[Web page edit records]
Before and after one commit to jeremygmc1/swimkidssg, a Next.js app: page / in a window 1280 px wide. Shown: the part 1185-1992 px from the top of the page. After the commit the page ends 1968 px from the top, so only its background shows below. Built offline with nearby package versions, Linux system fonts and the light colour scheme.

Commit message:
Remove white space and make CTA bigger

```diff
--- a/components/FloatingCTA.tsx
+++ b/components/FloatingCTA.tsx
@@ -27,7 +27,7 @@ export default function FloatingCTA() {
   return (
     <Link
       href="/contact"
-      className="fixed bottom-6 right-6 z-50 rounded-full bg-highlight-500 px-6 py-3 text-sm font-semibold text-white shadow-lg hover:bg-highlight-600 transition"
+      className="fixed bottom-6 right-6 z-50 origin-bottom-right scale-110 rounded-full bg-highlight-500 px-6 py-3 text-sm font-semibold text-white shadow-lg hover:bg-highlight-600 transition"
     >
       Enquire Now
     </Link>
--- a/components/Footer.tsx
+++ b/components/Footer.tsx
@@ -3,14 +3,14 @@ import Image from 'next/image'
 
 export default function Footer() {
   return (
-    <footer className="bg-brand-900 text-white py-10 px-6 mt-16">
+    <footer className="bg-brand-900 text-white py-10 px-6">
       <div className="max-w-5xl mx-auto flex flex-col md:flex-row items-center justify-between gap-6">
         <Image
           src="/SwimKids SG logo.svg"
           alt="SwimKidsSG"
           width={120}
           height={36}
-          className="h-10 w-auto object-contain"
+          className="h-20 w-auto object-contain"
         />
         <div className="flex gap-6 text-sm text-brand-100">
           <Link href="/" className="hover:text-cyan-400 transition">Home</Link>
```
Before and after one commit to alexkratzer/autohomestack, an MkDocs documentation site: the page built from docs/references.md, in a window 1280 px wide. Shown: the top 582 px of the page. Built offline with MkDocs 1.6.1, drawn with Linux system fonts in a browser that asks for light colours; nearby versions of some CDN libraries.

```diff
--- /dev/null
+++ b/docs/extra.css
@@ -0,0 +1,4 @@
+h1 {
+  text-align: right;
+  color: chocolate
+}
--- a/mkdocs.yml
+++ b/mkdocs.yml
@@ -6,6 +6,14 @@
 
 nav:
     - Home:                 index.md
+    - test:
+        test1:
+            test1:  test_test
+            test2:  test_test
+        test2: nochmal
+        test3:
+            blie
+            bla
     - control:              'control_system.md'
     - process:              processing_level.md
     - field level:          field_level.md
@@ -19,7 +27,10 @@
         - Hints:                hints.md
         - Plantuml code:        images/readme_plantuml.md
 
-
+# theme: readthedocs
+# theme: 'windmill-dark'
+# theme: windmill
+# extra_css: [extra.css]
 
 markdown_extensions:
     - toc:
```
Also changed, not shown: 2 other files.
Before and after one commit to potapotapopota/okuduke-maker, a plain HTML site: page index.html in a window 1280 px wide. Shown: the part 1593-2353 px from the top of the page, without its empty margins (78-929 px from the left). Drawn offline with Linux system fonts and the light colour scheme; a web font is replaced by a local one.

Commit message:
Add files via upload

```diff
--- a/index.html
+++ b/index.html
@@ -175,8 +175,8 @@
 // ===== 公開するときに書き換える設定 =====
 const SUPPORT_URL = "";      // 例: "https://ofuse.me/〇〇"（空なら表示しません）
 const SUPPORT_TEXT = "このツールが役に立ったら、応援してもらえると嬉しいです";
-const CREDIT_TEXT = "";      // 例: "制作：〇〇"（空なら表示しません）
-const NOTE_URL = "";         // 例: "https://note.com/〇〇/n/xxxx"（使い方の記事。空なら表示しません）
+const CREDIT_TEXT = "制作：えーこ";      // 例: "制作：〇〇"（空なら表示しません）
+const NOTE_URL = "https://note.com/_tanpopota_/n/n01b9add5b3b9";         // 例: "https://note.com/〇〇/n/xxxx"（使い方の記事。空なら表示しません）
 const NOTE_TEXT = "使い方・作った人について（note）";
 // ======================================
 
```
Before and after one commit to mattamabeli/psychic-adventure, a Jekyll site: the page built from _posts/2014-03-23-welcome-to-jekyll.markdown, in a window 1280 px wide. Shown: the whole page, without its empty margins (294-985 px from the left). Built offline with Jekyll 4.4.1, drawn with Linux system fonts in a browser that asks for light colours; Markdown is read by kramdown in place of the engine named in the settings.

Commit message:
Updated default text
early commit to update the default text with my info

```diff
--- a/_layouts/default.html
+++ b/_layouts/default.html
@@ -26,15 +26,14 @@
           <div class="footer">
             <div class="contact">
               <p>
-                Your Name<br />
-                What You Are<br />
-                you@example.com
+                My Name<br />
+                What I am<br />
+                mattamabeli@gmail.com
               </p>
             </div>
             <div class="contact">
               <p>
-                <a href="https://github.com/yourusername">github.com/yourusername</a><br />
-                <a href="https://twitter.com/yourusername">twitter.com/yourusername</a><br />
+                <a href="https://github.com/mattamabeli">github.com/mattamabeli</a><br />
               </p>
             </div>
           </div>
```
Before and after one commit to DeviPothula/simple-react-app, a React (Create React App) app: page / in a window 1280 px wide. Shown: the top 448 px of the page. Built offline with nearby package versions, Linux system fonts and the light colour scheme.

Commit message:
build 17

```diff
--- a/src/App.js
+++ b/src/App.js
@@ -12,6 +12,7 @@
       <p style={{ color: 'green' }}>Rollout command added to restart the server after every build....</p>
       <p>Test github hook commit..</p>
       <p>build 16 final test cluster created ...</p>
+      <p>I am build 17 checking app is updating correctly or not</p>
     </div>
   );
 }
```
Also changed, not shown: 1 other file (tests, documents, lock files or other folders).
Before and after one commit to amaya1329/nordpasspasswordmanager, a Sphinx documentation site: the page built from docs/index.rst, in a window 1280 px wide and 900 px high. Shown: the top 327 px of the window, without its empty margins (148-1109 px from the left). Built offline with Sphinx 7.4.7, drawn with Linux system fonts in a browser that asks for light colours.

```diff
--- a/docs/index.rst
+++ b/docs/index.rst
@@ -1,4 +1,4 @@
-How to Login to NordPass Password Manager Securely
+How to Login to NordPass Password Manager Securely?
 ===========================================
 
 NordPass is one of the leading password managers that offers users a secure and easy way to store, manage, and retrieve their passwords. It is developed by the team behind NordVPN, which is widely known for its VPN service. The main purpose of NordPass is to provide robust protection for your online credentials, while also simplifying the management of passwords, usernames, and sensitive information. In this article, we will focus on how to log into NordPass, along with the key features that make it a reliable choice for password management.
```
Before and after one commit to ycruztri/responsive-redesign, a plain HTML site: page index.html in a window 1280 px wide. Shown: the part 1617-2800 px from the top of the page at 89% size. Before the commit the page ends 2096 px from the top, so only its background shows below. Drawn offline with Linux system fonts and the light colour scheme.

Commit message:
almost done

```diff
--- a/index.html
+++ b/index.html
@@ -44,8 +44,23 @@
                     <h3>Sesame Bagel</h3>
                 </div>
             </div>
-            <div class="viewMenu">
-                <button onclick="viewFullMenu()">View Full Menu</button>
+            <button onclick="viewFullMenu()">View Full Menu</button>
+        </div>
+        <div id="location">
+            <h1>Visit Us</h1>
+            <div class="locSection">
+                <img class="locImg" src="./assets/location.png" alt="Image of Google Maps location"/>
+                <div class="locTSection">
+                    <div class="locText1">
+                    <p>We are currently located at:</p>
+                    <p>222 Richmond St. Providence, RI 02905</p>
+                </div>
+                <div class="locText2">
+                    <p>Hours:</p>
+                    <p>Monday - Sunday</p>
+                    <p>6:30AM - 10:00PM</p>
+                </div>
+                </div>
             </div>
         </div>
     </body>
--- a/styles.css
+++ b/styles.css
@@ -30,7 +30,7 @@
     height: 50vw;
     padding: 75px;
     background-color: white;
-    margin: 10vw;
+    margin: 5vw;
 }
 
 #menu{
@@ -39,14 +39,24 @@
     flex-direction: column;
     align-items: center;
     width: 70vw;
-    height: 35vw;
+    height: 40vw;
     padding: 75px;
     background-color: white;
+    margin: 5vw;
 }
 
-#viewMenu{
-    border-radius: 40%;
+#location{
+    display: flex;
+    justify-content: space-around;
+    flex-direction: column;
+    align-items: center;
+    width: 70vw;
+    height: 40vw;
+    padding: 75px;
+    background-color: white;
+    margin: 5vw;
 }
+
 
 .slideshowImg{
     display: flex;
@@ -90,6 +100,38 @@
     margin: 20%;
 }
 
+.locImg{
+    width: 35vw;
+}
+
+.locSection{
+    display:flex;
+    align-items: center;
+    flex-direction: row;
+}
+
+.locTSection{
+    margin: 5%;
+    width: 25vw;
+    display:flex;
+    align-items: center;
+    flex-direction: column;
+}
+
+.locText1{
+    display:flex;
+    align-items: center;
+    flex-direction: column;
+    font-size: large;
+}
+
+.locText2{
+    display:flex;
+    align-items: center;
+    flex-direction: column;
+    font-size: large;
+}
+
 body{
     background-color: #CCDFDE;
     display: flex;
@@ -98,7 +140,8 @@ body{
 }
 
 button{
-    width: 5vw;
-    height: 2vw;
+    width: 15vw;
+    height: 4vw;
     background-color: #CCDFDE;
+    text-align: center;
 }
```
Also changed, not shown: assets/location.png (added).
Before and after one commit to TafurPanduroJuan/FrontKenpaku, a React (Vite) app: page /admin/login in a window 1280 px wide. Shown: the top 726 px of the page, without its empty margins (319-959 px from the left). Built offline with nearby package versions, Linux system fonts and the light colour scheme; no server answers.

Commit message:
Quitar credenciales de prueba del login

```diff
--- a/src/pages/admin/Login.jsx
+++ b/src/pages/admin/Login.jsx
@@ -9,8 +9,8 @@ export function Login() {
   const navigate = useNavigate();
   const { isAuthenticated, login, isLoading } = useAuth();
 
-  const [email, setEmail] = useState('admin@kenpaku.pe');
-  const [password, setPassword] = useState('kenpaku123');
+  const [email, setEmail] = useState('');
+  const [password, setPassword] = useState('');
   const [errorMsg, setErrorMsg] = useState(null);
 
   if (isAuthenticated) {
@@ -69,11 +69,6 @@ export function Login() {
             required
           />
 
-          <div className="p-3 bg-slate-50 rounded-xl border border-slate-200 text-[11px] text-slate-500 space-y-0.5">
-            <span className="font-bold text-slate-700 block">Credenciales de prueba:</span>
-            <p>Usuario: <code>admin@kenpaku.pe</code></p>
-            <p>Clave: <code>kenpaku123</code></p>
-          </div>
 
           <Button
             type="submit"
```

* WORK TO BE COMPLETED:
Copy each line from the data that features the string "shadow".

* TASK RESPONSE:
-      className="fixed bottom-6 right-6 z-50 rounded-full bg-highlight-500 px-6 py-3 text-sm font-semibold text-white shadow-lg hover:bg-highlight-600 transition"
+      className="fixed bottom-6 right-6 z-50 origin-bottom-right scale-110 rounded-full bg-highlight-500 px-6 py-3 text-sm font-semibold text-white shadow-lg hover:bg-highlight-600 transition"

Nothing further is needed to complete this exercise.